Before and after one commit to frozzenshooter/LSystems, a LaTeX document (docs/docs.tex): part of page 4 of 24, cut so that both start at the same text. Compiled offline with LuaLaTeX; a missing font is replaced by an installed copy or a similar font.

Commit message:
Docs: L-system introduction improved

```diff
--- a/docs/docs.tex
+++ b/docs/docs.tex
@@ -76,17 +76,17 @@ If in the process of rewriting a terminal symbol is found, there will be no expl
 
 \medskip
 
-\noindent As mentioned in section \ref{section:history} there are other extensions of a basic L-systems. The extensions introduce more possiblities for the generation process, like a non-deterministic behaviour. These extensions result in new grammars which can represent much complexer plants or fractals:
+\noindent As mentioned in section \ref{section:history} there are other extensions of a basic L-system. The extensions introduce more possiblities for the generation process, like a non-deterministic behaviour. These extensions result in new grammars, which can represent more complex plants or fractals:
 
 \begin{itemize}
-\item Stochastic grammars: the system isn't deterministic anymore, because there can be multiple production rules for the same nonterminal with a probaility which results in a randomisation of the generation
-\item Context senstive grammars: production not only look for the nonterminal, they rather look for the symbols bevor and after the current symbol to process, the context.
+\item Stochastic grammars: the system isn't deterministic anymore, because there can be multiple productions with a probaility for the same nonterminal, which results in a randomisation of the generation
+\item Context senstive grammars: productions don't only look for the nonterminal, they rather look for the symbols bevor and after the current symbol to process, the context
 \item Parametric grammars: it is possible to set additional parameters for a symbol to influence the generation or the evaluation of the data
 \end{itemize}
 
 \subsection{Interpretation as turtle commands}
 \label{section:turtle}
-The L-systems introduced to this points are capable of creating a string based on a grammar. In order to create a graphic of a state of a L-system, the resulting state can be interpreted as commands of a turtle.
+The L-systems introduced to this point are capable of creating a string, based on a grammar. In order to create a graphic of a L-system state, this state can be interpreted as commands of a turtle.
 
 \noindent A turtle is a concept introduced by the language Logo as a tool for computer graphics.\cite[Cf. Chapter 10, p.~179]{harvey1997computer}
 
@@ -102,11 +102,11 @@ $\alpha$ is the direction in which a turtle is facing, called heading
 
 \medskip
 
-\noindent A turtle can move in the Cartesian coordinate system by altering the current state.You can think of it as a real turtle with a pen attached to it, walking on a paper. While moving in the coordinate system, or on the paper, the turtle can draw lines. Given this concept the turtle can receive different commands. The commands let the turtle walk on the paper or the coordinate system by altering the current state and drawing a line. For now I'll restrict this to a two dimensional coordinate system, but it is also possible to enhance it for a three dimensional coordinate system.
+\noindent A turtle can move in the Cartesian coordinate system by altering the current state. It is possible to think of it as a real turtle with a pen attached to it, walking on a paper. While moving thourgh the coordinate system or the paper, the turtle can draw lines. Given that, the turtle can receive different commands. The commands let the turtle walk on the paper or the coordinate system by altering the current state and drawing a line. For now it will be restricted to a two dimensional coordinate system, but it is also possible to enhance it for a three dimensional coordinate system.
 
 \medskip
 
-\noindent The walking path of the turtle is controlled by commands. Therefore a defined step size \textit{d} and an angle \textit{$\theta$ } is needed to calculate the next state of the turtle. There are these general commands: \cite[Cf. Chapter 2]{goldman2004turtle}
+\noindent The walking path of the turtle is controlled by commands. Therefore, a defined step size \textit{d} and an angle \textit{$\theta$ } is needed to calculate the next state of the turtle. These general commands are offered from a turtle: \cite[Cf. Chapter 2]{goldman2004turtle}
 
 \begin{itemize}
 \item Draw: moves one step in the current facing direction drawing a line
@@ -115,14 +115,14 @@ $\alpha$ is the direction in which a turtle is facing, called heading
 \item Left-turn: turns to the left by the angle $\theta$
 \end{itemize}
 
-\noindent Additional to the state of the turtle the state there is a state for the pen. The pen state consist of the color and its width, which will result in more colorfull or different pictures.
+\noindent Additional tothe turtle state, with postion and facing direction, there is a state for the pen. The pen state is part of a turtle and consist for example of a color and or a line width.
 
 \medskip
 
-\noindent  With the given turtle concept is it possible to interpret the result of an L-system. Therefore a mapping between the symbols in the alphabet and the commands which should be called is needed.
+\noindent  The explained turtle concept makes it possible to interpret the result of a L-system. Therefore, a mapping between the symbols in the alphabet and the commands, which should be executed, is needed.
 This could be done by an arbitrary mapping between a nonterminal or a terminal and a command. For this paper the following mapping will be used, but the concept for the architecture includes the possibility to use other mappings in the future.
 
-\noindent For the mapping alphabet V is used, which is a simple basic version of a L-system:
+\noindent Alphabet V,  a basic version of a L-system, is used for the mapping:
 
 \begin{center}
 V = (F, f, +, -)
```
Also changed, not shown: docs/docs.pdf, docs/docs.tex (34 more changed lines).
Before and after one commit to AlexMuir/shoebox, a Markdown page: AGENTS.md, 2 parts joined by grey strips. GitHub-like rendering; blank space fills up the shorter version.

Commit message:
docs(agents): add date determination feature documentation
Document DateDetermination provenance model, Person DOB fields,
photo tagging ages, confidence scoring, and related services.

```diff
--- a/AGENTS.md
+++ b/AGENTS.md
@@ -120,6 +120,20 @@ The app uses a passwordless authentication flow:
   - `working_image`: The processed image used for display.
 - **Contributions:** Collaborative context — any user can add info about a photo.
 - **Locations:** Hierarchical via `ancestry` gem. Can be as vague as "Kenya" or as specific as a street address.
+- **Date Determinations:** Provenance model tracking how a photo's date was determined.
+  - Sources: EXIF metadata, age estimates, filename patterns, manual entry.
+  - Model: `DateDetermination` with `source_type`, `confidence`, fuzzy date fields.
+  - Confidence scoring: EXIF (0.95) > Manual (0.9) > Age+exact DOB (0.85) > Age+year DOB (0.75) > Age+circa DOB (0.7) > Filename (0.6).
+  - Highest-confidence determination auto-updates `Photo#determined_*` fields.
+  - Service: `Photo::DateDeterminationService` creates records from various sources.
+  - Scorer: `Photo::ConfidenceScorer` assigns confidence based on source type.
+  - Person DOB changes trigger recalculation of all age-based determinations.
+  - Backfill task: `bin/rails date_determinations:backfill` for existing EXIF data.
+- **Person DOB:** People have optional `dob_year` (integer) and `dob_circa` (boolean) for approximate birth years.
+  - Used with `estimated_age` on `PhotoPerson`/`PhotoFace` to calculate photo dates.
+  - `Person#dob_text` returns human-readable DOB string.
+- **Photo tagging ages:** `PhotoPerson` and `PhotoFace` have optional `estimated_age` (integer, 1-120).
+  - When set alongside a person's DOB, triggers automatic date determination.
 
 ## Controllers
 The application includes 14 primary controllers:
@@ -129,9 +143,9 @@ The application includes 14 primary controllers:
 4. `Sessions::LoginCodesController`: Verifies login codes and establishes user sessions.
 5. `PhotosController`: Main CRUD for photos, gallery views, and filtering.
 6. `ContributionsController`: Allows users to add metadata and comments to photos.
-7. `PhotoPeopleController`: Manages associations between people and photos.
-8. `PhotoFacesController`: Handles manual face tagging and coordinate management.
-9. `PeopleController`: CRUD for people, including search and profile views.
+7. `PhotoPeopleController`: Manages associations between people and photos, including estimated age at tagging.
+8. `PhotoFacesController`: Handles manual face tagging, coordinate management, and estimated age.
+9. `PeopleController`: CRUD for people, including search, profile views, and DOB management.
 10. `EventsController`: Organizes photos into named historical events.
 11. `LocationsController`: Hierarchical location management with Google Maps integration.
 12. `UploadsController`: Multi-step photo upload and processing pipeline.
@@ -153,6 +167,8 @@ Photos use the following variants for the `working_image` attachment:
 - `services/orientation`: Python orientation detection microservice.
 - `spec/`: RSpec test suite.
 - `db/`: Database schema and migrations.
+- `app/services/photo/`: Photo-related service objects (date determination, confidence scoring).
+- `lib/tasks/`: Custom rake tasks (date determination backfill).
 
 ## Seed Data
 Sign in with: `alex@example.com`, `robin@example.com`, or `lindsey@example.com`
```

**EXERCISE BRIEF**
Scan the entries above, and wherever a line holds the string "management", copy it.

**ANSWER BELOW**
-8. `PhotoFacesController`: Handles manual face tagging and coordinate management.
+8. `PhotoFacesController`: Handles manual face tagging, coordinate management, and estimated age.
+9. `PeopleController`: CRUD for people, including search, profile views, and DOB management.
 11. `LocationsController`: Hierarchical location management with Google Maps integration.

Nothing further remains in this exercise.